◆ Your goal ◆
Pull out every line of the listing below where "body" appears.

◆ Supplied entries ◆
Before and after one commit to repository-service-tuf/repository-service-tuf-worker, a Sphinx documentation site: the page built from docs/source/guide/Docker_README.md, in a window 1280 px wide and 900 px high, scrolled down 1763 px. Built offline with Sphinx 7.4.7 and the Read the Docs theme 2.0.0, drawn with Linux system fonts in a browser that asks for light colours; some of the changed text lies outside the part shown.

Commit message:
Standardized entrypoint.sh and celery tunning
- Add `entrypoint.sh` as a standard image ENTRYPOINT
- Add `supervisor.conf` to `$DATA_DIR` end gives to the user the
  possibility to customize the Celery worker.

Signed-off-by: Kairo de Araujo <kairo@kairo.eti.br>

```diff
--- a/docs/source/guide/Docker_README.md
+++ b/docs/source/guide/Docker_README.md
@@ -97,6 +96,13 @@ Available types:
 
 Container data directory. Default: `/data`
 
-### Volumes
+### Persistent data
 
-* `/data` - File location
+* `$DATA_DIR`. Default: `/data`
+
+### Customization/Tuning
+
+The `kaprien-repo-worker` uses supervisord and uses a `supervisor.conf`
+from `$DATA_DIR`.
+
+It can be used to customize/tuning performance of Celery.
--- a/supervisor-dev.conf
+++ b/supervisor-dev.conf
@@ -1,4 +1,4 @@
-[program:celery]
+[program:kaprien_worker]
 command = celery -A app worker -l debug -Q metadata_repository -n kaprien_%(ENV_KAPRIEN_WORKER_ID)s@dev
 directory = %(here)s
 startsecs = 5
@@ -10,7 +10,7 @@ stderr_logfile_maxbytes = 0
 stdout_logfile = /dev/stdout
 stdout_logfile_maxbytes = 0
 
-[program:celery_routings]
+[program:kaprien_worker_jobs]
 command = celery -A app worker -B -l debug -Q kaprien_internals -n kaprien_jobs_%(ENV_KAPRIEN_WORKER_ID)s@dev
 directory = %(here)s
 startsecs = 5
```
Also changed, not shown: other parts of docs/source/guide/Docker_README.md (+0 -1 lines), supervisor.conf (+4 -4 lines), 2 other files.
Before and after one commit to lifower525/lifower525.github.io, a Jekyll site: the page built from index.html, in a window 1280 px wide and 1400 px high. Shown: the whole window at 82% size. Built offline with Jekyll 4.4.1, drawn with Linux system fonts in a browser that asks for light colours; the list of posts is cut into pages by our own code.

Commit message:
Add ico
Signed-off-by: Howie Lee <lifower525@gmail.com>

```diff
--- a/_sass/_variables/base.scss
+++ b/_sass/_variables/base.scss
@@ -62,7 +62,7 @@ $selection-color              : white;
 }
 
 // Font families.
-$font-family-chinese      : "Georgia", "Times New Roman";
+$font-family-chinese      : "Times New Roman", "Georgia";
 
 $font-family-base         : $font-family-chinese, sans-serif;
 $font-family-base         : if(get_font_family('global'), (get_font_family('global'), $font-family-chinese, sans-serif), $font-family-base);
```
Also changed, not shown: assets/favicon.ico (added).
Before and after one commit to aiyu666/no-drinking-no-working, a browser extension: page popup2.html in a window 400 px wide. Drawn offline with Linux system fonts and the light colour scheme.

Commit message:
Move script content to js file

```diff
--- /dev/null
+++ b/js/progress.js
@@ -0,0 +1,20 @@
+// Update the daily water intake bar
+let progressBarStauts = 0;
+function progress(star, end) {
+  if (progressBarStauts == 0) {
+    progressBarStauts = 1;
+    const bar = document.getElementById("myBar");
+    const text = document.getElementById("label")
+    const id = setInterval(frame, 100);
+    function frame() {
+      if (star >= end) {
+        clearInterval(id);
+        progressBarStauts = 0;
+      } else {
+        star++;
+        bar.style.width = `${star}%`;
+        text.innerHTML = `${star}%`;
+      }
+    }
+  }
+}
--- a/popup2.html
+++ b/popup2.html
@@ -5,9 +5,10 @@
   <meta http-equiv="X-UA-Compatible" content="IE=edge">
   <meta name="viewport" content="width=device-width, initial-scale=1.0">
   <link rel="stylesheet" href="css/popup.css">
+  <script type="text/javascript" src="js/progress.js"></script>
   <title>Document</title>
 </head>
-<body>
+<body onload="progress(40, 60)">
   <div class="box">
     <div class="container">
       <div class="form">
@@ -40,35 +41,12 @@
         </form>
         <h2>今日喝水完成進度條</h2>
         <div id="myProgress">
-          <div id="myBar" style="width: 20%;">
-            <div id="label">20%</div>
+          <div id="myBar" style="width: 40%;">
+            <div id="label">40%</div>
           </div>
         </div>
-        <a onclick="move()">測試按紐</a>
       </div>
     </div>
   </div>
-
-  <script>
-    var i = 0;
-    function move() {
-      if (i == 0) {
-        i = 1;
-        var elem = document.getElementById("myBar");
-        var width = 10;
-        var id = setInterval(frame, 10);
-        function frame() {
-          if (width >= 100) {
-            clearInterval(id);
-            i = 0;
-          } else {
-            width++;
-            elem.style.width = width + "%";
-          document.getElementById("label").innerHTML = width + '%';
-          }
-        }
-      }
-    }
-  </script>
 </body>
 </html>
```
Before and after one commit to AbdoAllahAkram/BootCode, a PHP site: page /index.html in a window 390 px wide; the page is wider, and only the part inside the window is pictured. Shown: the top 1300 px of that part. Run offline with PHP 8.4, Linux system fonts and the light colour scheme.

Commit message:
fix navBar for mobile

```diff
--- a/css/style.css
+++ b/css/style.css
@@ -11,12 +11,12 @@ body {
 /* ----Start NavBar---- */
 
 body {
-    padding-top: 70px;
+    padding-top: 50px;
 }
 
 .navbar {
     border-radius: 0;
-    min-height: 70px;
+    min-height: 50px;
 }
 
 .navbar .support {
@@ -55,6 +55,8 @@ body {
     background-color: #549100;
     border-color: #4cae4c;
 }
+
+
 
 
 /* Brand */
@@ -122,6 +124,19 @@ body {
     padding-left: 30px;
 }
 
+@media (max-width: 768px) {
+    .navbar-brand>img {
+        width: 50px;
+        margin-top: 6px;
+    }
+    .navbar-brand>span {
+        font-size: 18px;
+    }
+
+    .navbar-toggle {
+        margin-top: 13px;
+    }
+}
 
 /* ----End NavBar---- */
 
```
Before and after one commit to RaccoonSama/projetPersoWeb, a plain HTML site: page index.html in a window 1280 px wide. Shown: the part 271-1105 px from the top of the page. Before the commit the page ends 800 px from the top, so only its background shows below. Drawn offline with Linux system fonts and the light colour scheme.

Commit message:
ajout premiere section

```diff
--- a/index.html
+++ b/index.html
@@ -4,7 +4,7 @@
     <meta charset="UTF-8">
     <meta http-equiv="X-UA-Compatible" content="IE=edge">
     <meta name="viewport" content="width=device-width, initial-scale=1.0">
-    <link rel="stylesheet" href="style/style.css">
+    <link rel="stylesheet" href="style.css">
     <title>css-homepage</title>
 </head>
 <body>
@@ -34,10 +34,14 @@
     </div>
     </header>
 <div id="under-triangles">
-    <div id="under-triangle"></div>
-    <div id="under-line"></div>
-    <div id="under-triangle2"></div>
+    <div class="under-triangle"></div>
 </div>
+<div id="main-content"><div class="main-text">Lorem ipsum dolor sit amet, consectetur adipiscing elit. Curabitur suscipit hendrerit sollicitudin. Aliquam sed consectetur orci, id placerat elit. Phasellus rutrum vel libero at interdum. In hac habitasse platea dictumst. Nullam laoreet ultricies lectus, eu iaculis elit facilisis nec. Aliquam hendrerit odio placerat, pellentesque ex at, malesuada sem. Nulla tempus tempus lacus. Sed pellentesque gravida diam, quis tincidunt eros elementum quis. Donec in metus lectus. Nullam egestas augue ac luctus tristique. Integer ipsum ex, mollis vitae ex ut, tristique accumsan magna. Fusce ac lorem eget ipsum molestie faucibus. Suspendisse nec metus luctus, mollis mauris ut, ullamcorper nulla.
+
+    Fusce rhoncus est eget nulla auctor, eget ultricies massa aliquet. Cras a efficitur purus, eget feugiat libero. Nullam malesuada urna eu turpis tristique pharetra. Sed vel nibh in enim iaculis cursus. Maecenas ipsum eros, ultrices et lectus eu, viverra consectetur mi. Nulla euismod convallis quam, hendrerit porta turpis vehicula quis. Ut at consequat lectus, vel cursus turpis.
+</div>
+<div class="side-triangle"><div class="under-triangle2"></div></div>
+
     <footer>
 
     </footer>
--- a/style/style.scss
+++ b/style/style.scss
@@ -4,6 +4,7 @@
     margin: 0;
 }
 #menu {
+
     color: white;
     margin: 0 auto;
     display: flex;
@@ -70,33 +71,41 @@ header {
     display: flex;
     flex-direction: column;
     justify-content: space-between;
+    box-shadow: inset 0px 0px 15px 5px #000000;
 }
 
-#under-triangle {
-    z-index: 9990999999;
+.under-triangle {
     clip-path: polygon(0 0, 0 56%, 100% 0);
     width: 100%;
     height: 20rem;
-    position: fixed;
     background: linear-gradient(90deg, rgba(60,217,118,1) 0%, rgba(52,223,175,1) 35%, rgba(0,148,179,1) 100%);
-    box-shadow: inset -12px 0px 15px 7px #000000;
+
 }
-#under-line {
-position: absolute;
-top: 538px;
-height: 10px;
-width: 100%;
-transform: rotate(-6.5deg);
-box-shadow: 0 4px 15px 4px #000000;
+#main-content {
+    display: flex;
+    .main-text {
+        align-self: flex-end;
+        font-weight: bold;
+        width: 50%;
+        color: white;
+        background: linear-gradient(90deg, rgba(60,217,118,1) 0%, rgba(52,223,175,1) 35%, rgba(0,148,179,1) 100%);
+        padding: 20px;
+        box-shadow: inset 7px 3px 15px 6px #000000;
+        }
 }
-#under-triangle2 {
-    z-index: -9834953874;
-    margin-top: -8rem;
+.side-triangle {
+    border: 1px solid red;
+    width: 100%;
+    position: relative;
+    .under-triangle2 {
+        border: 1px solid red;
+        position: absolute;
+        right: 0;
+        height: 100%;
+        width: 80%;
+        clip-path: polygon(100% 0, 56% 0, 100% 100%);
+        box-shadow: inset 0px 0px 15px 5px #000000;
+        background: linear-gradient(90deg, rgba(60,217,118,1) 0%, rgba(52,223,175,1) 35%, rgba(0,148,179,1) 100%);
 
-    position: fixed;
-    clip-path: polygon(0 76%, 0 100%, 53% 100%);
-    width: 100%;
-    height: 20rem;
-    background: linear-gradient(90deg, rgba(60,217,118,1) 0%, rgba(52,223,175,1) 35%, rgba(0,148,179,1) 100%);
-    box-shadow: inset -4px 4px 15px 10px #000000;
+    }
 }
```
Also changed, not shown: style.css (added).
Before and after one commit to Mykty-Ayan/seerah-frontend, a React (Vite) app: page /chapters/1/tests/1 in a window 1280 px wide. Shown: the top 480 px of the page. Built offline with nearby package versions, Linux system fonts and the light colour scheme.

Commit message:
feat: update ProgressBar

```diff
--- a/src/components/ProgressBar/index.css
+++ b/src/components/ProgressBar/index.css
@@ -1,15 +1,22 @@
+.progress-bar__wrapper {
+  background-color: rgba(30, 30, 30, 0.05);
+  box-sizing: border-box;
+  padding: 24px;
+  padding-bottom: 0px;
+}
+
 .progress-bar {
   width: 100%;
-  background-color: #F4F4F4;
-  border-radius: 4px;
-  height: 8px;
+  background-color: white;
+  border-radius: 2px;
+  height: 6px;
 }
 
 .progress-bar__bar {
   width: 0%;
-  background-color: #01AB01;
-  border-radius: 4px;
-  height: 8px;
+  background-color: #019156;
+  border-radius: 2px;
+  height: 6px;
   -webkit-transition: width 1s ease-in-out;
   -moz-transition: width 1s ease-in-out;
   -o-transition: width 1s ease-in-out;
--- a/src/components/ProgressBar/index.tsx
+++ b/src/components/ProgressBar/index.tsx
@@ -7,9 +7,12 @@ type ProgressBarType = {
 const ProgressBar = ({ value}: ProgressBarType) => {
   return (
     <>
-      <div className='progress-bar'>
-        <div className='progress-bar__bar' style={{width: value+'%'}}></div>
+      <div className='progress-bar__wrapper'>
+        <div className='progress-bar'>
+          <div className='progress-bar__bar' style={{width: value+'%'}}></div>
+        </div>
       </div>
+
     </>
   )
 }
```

◆ Answer to this task ◆
-<body>
+<body onload="progress(40, 60)">
 </body>
@@ -11,12 +11,12 @@ body {
 body {
@@ -55,6 +55,8 @@ body {
@@ -122,6 +124,19 @@ body {
 <body>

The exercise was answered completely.